In order to add a generalization into this review (just because they are fun to do), I’m going to clump replay value, sound, and graphics into two words: nothing special.
The graphics are rather cartoony, and though fun to look at, are, as stated above, nothing special. The sound is tropical, and easy to listen to, but it just gets tuned out after a while. Because it also is, as said previously, nothing special. There is very little replay value. I beat it once, explored the one new area, and haven’t picked it up since. There’s just no motivation to beat it with 120 Shine Sprites unless you’re one of those people who likes to fully complete a game in every aspect before picking up another one. Because, you guessed it, the replay value is nothing special.
One of the best aspects of this game is definitely the plot. Though extremely weird, this is one part of the plot that I particularly like. WARNING: SPOILER AHEAD. IF YOU DO NOT WISH TO SPOIL ANY PART OF THIS GAME, EVEN THIS TINY PART, SKIP ON DOWN. When you finally rescue Peach from “her son,” Baby Bowser (don’t ask, just play), it zooms in on his magical paintbrush. The logo on it is the same logo the F.L.U.D.D., namely, the logo of Professor E. Gadd. He also made the Poltergust 3000 in Luigi’s Mansion. Let’s see…that’s two gadgets for the good guys, and one gadget for the bad guys. I see a deeper plotline running here…
But the worst part about it is that there’s no resolution to that part of the cutscene. It never tells you about why Professor E. Gadd sold the magical paintbrush to Baby Bowser. Maybe the Professor thought Baby Bowser was Mario. Or maybe he wants to make money from selling to both sides. Or possibly Baby Bowser stole it. Hmmm…or maybe that’s what the 120 Shine Sprite ending explains…

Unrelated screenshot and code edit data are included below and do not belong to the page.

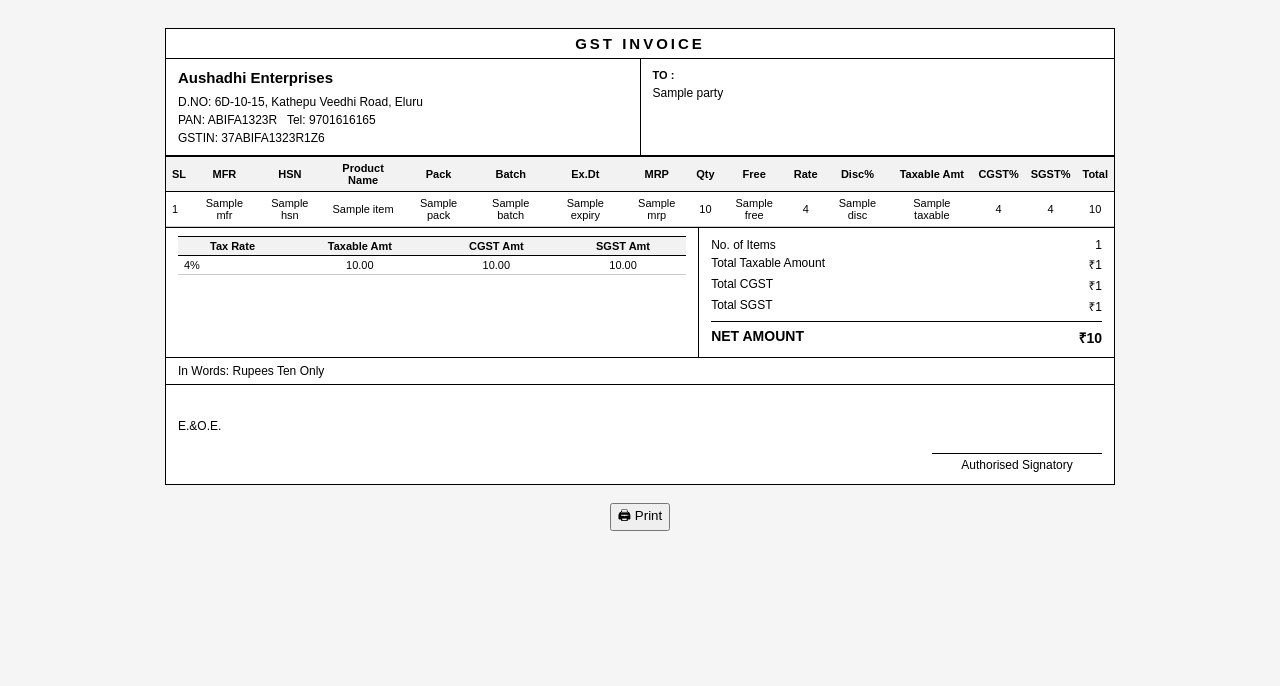
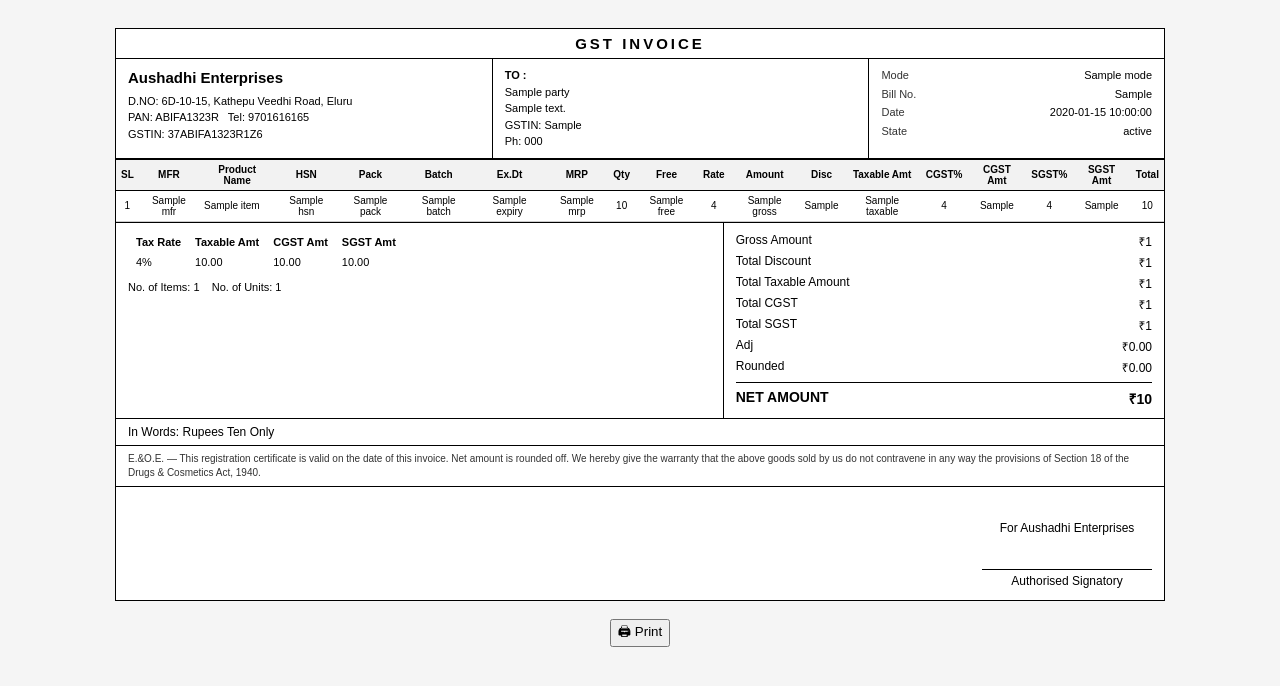
Before and after one commit to Sadiyamd029/pharma-billing, a Flask app: template templates/invoice.html in a window 1280 px wide. Shown: the top 686 px of the page. Run offline with Flask 3, Linux system fonts and the light colour scheme; the template is opened without the code that fills it: most values are stand-ins (such as "Sample title", 1, 10 or a date in 2020).

Commit message:
add bill numbering, party details, and full tax breakdown to invoice

```diff
--- a/app.py
+++ b/app.py
@@ -1,5 +1,6 @@
 from flask import Flask, render_template, request, redirect, url_for, session, jsonify
-from db import get_all_medicines, get_alerts, init_db, get_db, add_medicine, reduce_stock
+from db import get_all_medicines, get_alerts, init_db, get_db, add_medicine, reduce_stock, create_bill
+from datetime import datetime
 import os
 
 app = Flask(__name__)
@@ -11,7 +12,6 @@ ADMIN_USERNAME = os.environ.get("ADMIN_USERNAME", "admin")
 ADMIN_PASSWORD = os.environ.get("ADMIN_PASSWORD", "1234")
 
 
-# CHART DATA
 @app.route("/chart_data")
 def chart_data():
     medicines = get_all_medicines()
@@ -20,7 +20,6 @@ def chart_data():
     return jsonify({"labels": labels, "stock": stock})
 
 
-# MEDICINE LOOKUP for billing autofill
 @app.route("/api/medicines")
 def api_medicines():
     if 'user' not in session:
@@ -29,13 +28,11 @@ def api_medicines():
     return jsonify([dict(m) for m in medicines])
 
 
-# HOME
 @app.route('/')
 def home():
     return redirect('/login')
 
 
-# BILLING
 @app.route('/billing')
 def billing():
     if 'user' not in session:
@@ -43,7 +40,6 @@ def billing():
     return render_template('index.html')
 
 
-# INVOICE
 @app.route('/invoice', methods=['POST'])
 def invoice():
     names   = request.form.getlist('name')
@@ -59,13 +55,20 @@ def invoice():
     discs   = request.form.getlist('disc')
     gsts    = request.form.getlist('gst')
 
-    party = request.form.get('party', '')
+    party         = request.form.get('party', '')
+    party_address = request.form.get('party_address', '')
+    party_gstin   = request.form.get('party_gstin', '')
+    party_phone   = request.form.get('party_phone', '')
+    party_state   = request.form.get('party_state', '')
+    mode          = request.form.get('mode', 'Cash')
 
     items = []
+    total_qty = 0
+    total_gross = 0
+    total_disc = 0
     total_taxable = 0
     total_cgst = 0
     total_sgst = 0
-    net_amount = 0
 
     for i in range(len(names)):
         if not names[i]:
@@ -91,10 +94,12 @@ def invoice():
 
         line_total = taxable + cgst_amt + sgst_amt
 
+        total_qty += qty
+        total_gross += gross
+        total_disc += disc_amt
         total_taxable += taxable
         total_cgst += cgst_amt
         total_sgst += sgst_amt
-        net_amount += line_total
 
         items.append({
             "name": names[i],
@@ -107,7 +112,8 @@ def invoice():
             "qty": qty,
             "free": free,
             "rate": rate,
-            "disc": disc,
+            "gross": round(gross, 2),
+            "disc_amt": round(disc_amt, 2),
             "taxable": round(taxable, 2),
             "gst_rate": gst,
             "cgst_rate": cgst_rate,
@@ -117,7 +123,6 @@ def invoice():
             "amount": round(line_total, 2),
         })
 
-        # deduct sold + free units from stock
         reduce_stock(names[i], batches[i], qty + free)
 
     tax_summary = {}
@@ -129,19 +134,38 @@ def invoice():
         tax_summary[r]["cgst"] += it["cgst_amt"]
         tax_summary[r]["sgst"] += it["sgst_amt"]
 
+    net_raw = total_taxable + total_cgst + total_sgst
+    rounded_net = round(net_raw)
+    rounding_adj = round(rounded_net - net_raw, 2)
+
+    bill_no = create_bill()
+    bill_date = datetime.now().strftime('%d/%b/%Y')
+
     return render_template(
         'invoice.html',
         items=items,
         party=party,
+        party_address=party_address,
+        party_gstin=party_gstin,
+        party_phone=party_phone,
+        party_state=party_state,
+        mode=mode,
+        bill_no=bill_no,
+        bill_date=bill_date,
+        total_items=len(items),
+        total_units=total_qty,
+        total_gross=round(total_gross, 2),
+        total_disc=round(total_disc, 2),
         total_taxable=round(total_taxable, 2),
         total_cgst=round(total_cgst, 2),
         total_sgst=round(total_sgst, 2),
-        total=round(net_amount, 2),
+        adj=0.00,
+        rounding=rounding_adj,
+        total=rounded_net,
         tax_summary=list(tax_summary.values()),
     )
 
 
-# LOGIN
 @app.route('/login', methods=['GET', 'POST'])
 def login():
     if request.method == 'POST':
@@ -157,14 +181,12 @@ def login():
     return render_template('login.html')
 
 
-# LOGOUT
 @app.route('/logout')
 def logout():
     session.clear()
     return redirect('/login')
 
 
-# DASHBOARD
 @app.route('/dashboard')
 def dashboard():
     if 'user' not in session:
@@ -183,7 +205,6 @@ def dashboard():
     )
 
 
-# STOCK PAGE
 @app.route('/add_stock', methods=["GET", "POST"])
 def add_stock():
     if 'user' not in session:
@@ -212,7 +233,6 @@ def add_stock():
     return render_template('add_stock.html', medicines=medicines)
 
 
-# EDIT (stock quantity only, same as before)
 @app.route("/edit/<name>/<batch>", methods=["GET", "POST"])
 def edit(name, batch):
     if request.method == "POST":
@@ -233,7 +253,6 @@ def edit(name, batch):
     return render_template("edit.html", name=name, batch=batch)
 
 
-# DELETE
 @app.route("/delete/<name>/<batch>")
 def delete(name, batch):
     conn = get_db()
@@ -248,7 +267,6 @@ def delete(name, batch):
     return redirect("/add_stock")
 
 
-# ALERTS
 @app.route('/alerts')
 def alerts():
     if 'user' not in session:
--- a/templates/invoice.html
+++ b/templates/invoice.html
@@ -13,7 +13,7 @@
         }
 
         #invoice {
-            max-width: 950px;
+            max-width: 1050px;
             margin: 0 auto;
             border: 1px solid #000;
             background: #fff;
@@ -31,39 +31,43 @@
         .inv-header {
             display: flex;
             border-bottom: 1px solid #000;
-            font-size: 12px;
+            font-size: 11px;
         }
 
         .inv-header .col {
-            flex: 1;
             padding: 8px 12px;
             line-height: 1.5;
         }
 
-        .inv-header .col:first-child { border-right: 1px solid #000; }
+        .inv-header .col1 { flex: 1.3; border-right: 1px solid #000; }
+        .inv-header .col2 { flex: 1.3; border-right: 1px solid #000; }
+        .inv-header .col3 { flex: 1; }
 
         .inv-header .shop-name { font-weight: bold; font-size: 15px; margin-bottom: 3px; }
         .inv-header .to-label { font-weight: bold; font-size: 11px; }
 
-        table {
+        .inv-header .col3 div { display: flex; justify-content: space-between; margin-bottom: 2px; }
+        .inv-header .col3 .k { color: #333; }
+
+        table.items {
             width: 100%;
             border-collapse: collapse;
         }
 
-        th, td {
-            padding: 5px 6px;
+        table.items th, table.items td {
+            padding: 4px 5px;
             text-align: center;
             border-bottom: 1px solid #ccc;
-            font-size: 11px;
+            font-size: 10px;
         }
 
-        th {
+        table.items th {
             background-color: #f2f2f2;
             border-top: 1px solid #000;
             border-bottom: 1px solid #000;
         }
 
-        td:nth-child(1) { text-align: left; }
+        table.items td:nth-child(3) { text-align: left; }
 
         .summary {
             display: flex;
@@ -72,7 +76,7 @@
         }
 
         .summary .left {
-            flex: 1.3;
+            flex: 1.4;
             padding: 8px 12px;
             border-right: 1px solid #000;
         }
@@ -107,6 +111,14 @@
             font-size: 12px;
         }
 
+        .inv-legal {
+            padding: 6px 12px;
+            border-top: 1px solid #000;
+            font-size: 10px;
+            color: #333;
+            line-height: 1.4;
+        }
+
         .inv-footer {
             display: flex;
             justify-content: space-between;
@@ -139,24 +151,33 @@
     <div class="inv-title">GST INVOICE</div>
 
     <div class="inv-header">
-        <div class="col">
+        <div class="col col1">
             <div class="shop-name">Aushadhi Enterprises</div>
             D.NO: 6D-10-15, Kathepu Veedhi Road, Eluru<br>
             PAN: ABIFA1323R &nbsp; Tel: 9701616165<br>
             GSTIN: 37ABIFA1323R1Z6
         </div>
-        <div class="col">
+        <div class="col col2">
             <div class="to-label">TO :</div>
-            {% if party %}{{ party }}{% else %}&nbsp;{% endif %}
+            {% if party %}{{ party }}{% endif %}
+            {% if party_address %}<br>{{ party_address }}{% endif %}
+            {% if party_gstin %}<br>GSTIN: {{ party_gstin }}{% endif %}
+            {% if party_phone %}<br>Ph: {{ party_phone }}{% endif %}
+        </div>
+        <div class="col col3">
+            <div><span class="k">Mode</span><span>{{ mode }}</span></div>
+            <div><span class="k">Bill No.</span><span>{{ bill_no }}</span></div>
+            <div><span class="k">Date</span><span>{{ bill_date }}</span></div>
+            <div><span class="k">State</span><span>{{ party_state }}</span></div>
         </div>
     </div>
 
-    <table>
+    <table class="items">
         <tr>
             <th>SL</th>
             <th>MFR</th>
+            <th>Product Name</th>
             <th>HSN</th>
-            <th>Product Name</th>
             <th>Pack</th>
             <th>Batch</th>
             <th>Ex.Dt</th>
@@ -164,10 +185,13 @@
             <th>Qty</th>
             <th>Free</th>
             <th>Rate</th>
-            <th>Disc%</th>
+            <th>Amount</th>
+            <th>Disc</th>
             <th>Taxable Amt</th>
             <th>CGST%</th>
+            <th>CGST Amt</th>
             <th>SGST%</th>
+            <th>SGST Amt</th>
             <th>Total</th>
         </tr>
 
@@ -175,8 +199,8 @@
         <tr>
             <td>{{ loop.index }}</td>
             <td>{{ i.mfr }}</td>
+            <td>{{ i.name }}</td>
             <td>{{ i.hsn }}</td>
-            <td>{{ i.name }}</td>
             <td>{{ i.pack }}</td>
             <td>{{ i.batch }}</td>
             <td>{{ i.expiry }}</td>
@@ -184,10 +208,13 @@
             <td>{{ i.qty }}</td>
             <td>{{ i.free }}</td>
             <td>{{ i.rate }}</td>
-            <td>{{ i.disc }}</td>
+            <td>{{ i.gross }}</td>
+            <td>{{ i.disc_amt }}</td>
             <td>{{ i.taxable }}</td>
             <td>{{ i.cgst_rate }}</td>
+            <td>{{ i.cgst_amt }}</td>
             <td>{{ i.sgst_rate }}</td>
+            <td>{{ i.sgst_amt }}</td>
             <td>{{ i.amount }}</td>
         </tr>
         {% endfor %}
@@ -206,12 +233,18 @@
                 </tr>
                 {% endfor %}
             </table>
+            <div style="margin-top:8px; font-size:11px;">
+                No. of Items: {{ total_items }} &nbsp;&nbsp; No. of Units: {{ total_units }}
+            </div>
         </div>
         <div class="right">
-            <div><span>No. of Items</span><span>{{ items|length }}</span></div>
+            <div><span>Gross Amount</span><span>₹{{ total_gross }}</span></div>
+            <div><span>Total Discount</span><span>₹{{ total_disc }}</span></div>
             <div><span>Total Taxable Amount</span><span>₹{{ total_taxable }}</span></div>
             <div><span>Total CGST</span><span>₹{{ total_cgst }}</span></div>
             <div><span>Total SGST</span><span>₹{{ total_sgst }}</span></div>
+            <div><span>Adj</span><span>₹{{ "%.2f"|format(adj) }}</span></div>
+            <div><span>Rounded</span><span>₹{{ "%.2f"|format(rounding) }}</span></div>
             <div class="net"><span>NET AMOUNT</span><span>₹{{ total }}</span></div>
         </div>
     </div>
@@ -220,9 +253,16 @@
         In Words: <span id="amountInWords">—</span>
     </div>
 
+    <div class="inv-legal">
+        E.&amp;O.E. — This registration certificate is valid on the date of this invoice. Net amount is rounded off.
+        We hereby give the warranty that the above goods sold by us do not contravene in any way the provisions of
+        Section 18 of the Drugs &amp; Cosmetics Act, 1940.
+    </div>
+
     <div class="inv-footer">
-        <div>E.&amp;O.E.</div>
+        <div></div>
         <div class="sign-box">
+            <div>For Aushadhi Enterprises</div>
             <div class="sign-line">Authorised Signatory</div>
         </div>
     </div>
```
Also changed, not shown: db.py (+19 -7 lines), templates/index.html (+11 -1 lines).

Super Mario Sunshine is an okay game. The controls are solid, like in all the Mario games. It will keep you occupied for many hours, and is very fun. But, to be blunt, it is not nearly the best game for ‘Cube out there.